It tickled.  As a Father’s Day present Krishna Mangala had me sit in one of these. 



We distributed a book to the guy running it.





After our little exploration we went to Gopal’s Vegetarian restaurant for some prasadam, harinam kirtan, and spiritual book distribution. Smile









The airport was like a shopping mall trying to confiscate the last of your money. 




 

The plane ride was wonderful.  I was originally supposed to sit next to this nice older couple but my seat was changed to sit next to these two young sisters from Austin.  One was 13 and the other was 15.  The older one started to ask me about my attire.   She then began to explain to me that she is doing a study on the nature of happiness.  From that point on we had a wonderful discussion about happiness, the soul, reincarnation, devotional service and the three modes of nature.   She told me that she is generally quite afraid of flying but did not think about during this flight because of the interesting discussion.   She was very happy to receive a copy of the Bhagavad Gita in Spanish.   It is always nice to bring some BBT books with you where ever you go.  This what she wrote me on Facebook
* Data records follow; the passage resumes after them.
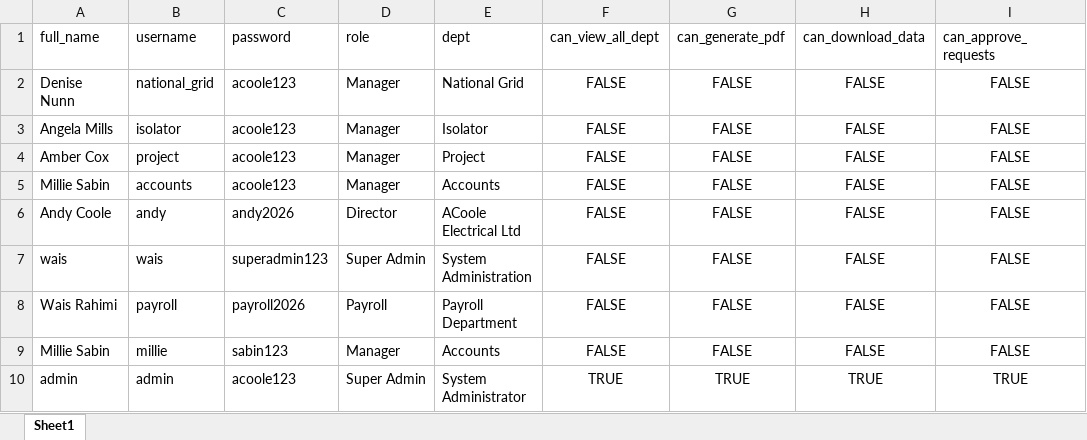
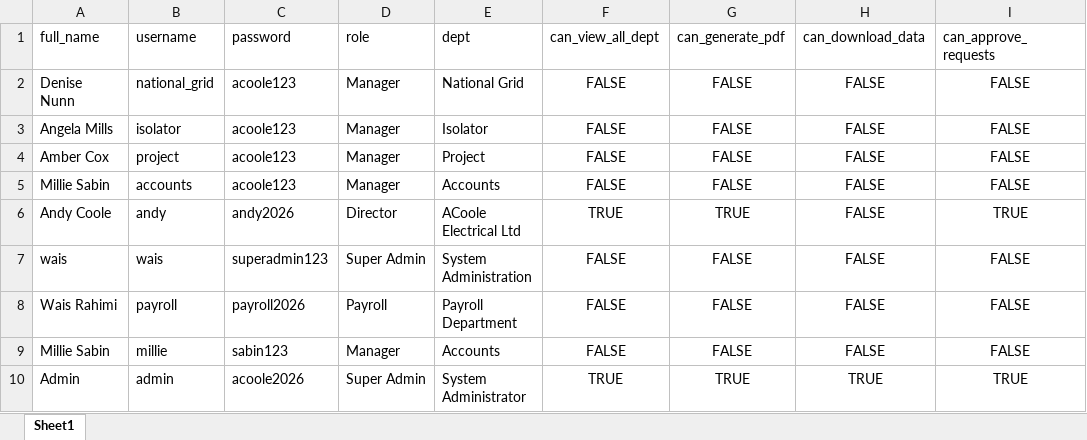
Before and after one commit to rahimi2027/approval-app, an Excel workbook: users.xlsx, sheet Sheet1, drawn as a sheet; values as stored, in another font and other column widths than the file's, no borders; the diff names each change by its address in the sheet, - before the commit and + after, or states it on an @@ line.

```diff
--- a/users.xlsx (sheet Sheet1)
+++ b/users.xlsx (sheet Sheet1)
-F6 (can_view_all_dept): FALSE
+F6 (can_view_all_dept): TRUE
-G6 (can_generate_pdf): FALSE
+G6 (can_generate_pdf): TRUE
-I6 (can_approve_requests): FALSE
+I6 (can_approve_requests): TRUE
-A10 (full_name): admin
+A10 (full_name): Admin
-C10 (password): acoole123
+C10 (password): acoole2026
```
Also changed, not shown: settings.xlsx.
  Thank you. It was a pleasure to meet you as well. I enjoyed learning about the ancient Indian culture and I have different views of the world now. Thank you so much!
to see the pics that you missed click here.